* _YOUR OBJECTIVE_
Search the records for the word "html". Copy every line where it appears.

━━━ EXTRACTED INFORMATION

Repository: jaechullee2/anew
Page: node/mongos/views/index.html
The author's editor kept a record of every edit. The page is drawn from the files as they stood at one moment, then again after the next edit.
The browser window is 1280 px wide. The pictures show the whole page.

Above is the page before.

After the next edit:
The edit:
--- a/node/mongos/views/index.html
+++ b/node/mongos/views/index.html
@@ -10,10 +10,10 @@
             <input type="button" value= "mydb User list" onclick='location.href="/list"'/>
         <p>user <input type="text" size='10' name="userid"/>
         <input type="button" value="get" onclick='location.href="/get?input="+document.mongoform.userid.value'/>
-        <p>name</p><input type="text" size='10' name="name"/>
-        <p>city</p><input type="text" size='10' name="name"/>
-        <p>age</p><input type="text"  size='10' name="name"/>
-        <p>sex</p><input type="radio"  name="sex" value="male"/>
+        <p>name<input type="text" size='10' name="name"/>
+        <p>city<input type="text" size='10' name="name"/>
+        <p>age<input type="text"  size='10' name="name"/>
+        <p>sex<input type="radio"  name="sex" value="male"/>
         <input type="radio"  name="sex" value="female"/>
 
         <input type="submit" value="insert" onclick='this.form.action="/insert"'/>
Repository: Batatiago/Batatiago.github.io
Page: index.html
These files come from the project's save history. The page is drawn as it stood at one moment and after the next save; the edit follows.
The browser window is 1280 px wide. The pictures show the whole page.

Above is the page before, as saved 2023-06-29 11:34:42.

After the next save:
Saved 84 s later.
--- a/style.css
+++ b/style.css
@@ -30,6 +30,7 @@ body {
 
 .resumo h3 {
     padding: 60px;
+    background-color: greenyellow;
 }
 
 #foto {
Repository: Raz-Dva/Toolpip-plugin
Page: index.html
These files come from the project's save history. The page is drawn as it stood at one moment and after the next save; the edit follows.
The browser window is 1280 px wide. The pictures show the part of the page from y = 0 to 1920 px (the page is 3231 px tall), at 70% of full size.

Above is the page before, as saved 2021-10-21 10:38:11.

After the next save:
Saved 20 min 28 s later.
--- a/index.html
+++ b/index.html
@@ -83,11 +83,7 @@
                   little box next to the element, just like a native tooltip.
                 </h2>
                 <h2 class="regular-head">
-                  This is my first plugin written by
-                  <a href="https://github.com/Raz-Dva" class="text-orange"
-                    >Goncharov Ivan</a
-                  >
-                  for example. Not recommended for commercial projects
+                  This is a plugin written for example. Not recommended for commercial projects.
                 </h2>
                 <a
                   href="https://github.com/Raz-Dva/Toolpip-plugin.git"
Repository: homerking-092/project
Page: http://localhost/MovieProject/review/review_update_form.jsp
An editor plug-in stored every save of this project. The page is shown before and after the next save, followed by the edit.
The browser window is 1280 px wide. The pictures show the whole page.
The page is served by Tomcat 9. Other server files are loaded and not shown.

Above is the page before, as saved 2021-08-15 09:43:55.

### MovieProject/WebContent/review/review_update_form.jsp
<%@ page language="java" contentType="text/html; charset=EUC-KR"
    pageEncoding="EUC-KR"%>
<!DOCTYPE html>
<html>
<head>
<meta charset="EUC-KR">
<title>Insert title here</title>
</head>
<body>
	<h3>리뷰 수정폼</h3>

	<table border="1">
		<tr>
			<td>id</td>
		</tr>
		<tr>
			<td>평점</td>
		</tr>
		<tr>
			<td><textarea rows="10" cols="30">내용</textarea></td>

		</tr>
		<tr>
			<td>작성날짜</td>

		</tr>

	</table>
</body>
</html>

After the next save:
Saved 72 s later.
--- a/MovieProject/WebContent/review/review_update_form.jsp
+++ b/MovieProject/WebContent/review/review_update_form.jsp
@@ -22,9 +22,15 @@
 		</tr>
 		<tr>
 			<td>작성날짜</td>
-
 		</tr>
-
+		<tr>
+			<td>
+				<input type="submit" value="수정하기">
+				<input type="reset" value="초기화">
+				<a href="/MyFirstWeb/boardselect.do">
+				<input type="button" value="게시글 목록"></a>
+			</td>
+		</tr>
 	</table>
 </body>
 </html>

━━━━━━

* _SOLVED PROBLEM_
Page: node/mongos/views/index.html
--- a/node/mongos/views/index.html
+++ b/node/mongos/views/index.html
Page: index.html
Page: index.html
--- a/index.html
+++ b/index.html
<%@ page language="java" contentType="text/html; charset=EUC-KR"
<!DOCTYPE html>
<html>
</html>
 </html>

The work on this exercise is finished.